POULSBO Local newcomers: Believe it or not, the bulkhead in Waterfront Park was a vertical wall of stone 40 years ago.
Long-time residents: Believe it or not, it may soon be again.
At its March 2 meeting, the Poulsbo City Council approved a shoreline substantial development permit application for the new Waterfront Park Retaining Wall project to go forward. Nearly a year ago, the project design was floundering under permitting and funding issues but now, work is expected to begin in two to three months.
The new design by consultant Parametrix, which was hired in November 2002, proposes a 3-foot wall stretching 790 lineal feet from the boardwalk to Port of Poulsbo restroom and laundry facility. Four-foot precast concrete panels will be secured about mid point in the old wall to create the new structure. The bulkhead material that has sloughed will be left.
Previously, the city has been planning to clean up the fallen rocks and dredge the area between the wall and the ports dinghy dock and build a vertical wall. Project Engineer Andrzej Kasiniak said Poulsbo finally decided to redesign the project because building a vertical bulkhead on the shoreline added the need for an Army Corps of Engineers permit as well as a Washington Department of Fish and Wildlife (WDFW) Hydraulic Project Approval (HPA).
We believe this is permit-able, Kasiniak said of the new designs. The other would not have been or would have required a lot of time and a lot of mitigation.

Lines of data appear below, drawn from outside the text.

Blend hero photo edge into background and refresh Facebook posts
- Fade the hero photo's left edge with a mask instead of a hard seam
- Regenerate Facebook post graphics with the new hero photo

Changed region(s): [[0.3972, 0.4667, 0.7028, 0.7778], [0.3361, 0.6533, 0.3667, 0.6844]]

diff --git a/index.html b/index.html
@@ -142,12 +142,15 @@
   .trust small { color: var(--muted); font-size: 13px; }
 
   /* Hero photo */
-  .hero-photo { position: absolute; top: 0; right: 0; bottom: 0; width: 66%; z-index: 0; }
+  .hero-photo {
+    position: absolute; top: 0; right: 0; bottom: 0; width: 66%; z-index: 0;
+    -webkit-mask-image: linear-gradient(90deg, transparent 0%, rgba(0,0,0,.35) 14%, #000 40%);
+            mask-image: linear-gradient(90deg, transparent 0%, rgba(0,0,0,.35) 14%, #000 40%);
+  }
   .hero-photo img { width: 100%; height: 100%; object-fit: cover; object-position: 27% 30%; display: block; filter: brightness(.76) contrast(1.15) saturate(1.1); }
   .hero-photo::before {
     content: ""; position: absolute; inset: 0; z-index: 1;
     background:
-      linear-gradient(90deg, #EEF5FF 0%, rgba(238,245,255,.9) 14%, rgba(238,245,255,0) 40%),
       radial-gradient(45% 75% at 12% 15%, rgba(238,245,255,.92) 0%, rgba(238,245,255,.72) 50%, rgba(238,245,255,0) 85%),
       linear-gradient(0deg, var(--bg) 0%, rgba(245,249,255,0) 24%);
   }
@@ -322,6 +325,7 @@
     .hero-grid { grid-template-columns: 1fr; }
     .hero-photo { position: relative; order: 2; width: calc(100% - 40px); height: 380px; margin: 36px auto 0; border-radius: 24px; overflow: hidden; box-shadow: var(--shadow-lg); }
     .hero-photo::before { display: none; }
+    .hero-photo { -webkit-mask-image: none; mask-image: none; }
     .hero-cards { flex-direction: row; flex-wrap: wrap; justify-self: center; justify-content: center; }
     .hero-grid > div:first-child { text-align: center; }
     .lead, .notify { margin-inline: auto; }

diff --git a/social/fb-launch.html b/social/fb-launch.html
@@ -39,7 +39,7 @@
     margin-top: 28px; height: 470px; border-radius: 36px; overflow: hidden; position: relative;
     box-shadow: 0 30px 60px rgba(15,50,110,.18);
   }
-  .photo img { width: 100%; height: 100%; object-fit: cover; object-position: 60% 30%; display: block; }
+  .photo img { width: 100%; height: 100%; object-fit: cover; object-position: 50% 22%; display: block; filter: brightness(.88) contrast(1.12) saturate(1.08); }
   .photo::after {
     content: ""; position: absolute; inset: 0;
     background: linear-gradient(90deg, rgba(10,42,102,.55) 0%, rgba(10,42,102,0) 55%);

Another plus is that the new designs carry a $650,000 price tag, which is paid with a matching grant from the state Interagency Committee for Outdoor Recreation (IAC). The previous plans were estimated to cost $1.6 million, for which money had yet to be identified after nearly more than two years of planning.
No substantial fill will be added behind the wall, as it is primarily designed to limit access to the beach in order to cut down on erosion. A decorative, 8-foot concrete